Entries taken from a collection:
====
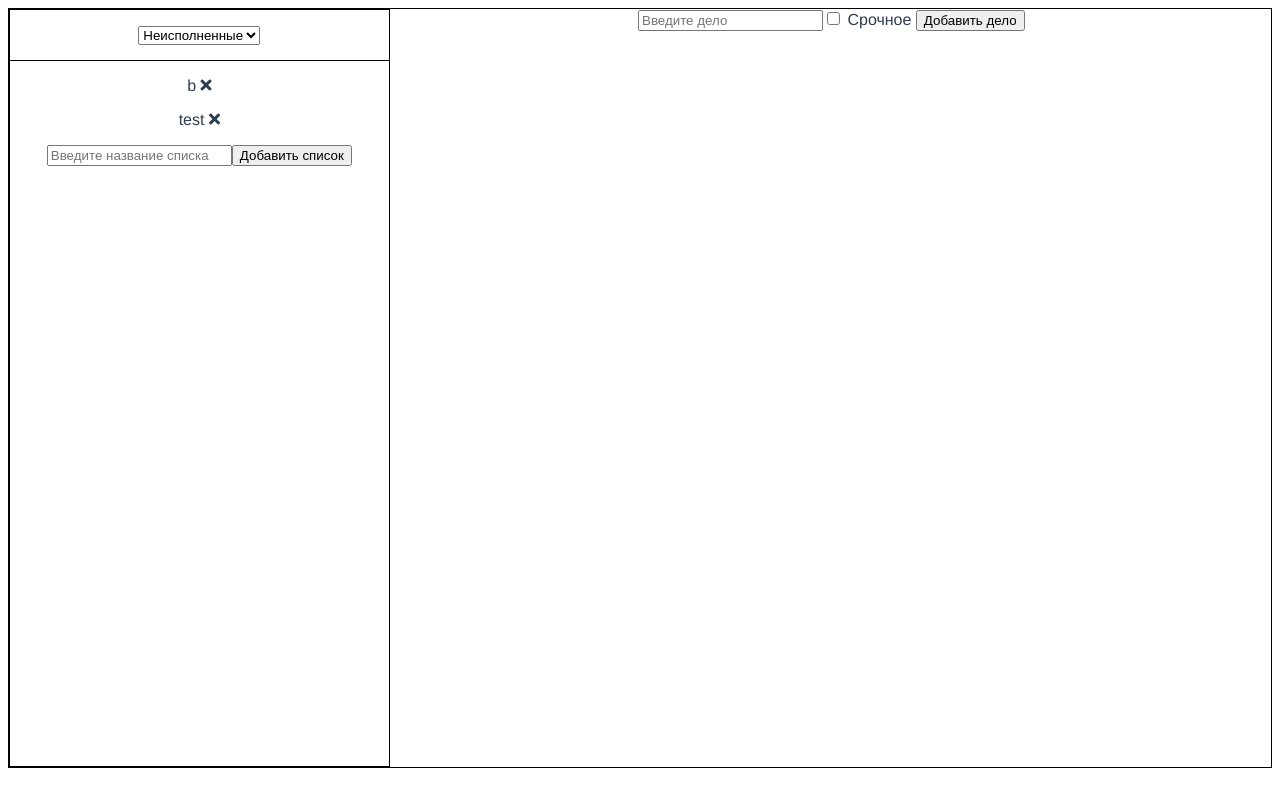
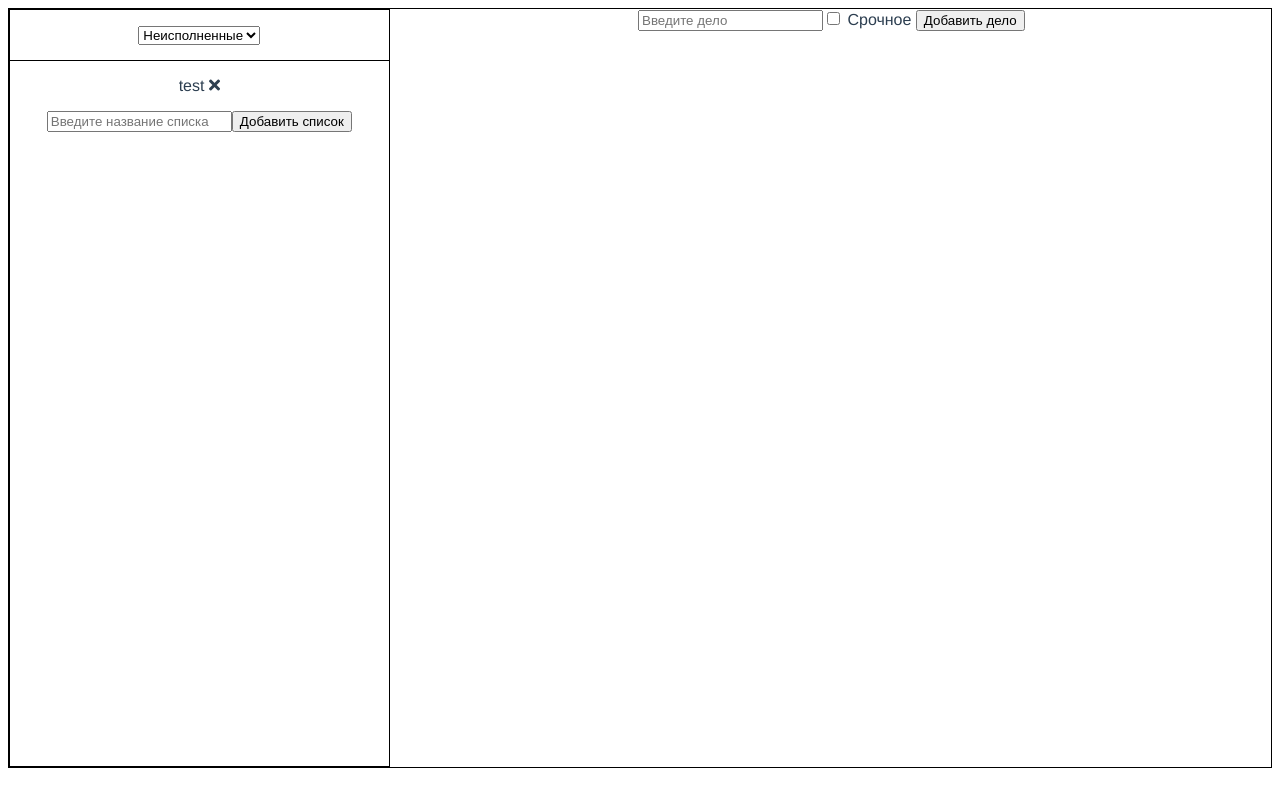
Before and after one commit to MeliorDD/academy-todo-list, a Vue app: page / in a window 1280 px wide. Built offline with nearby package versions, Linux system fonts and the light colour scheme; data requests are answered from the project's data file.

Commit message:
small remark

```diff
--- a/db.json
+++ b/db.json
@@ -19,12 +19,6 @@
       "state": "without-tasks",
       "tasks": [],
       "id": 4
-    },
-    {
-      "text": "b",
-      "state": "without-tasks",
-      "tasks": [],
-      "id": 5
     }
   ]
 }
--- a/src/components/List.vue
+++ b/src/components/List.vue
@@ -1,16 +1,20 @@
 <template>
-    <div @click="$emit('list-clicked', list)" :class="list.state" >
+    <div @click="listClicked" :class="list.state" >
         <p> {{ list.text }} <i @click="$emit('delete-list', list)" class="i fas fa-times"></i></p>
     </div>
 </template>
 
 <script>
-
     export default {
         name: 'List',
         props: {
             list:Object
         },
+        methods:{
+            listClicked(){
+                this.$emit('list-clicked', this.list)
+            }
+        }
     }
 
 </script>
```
====
→ **Problem**
Write down only how many lines of the entries above include the word "state".

→ **Exercise response**
4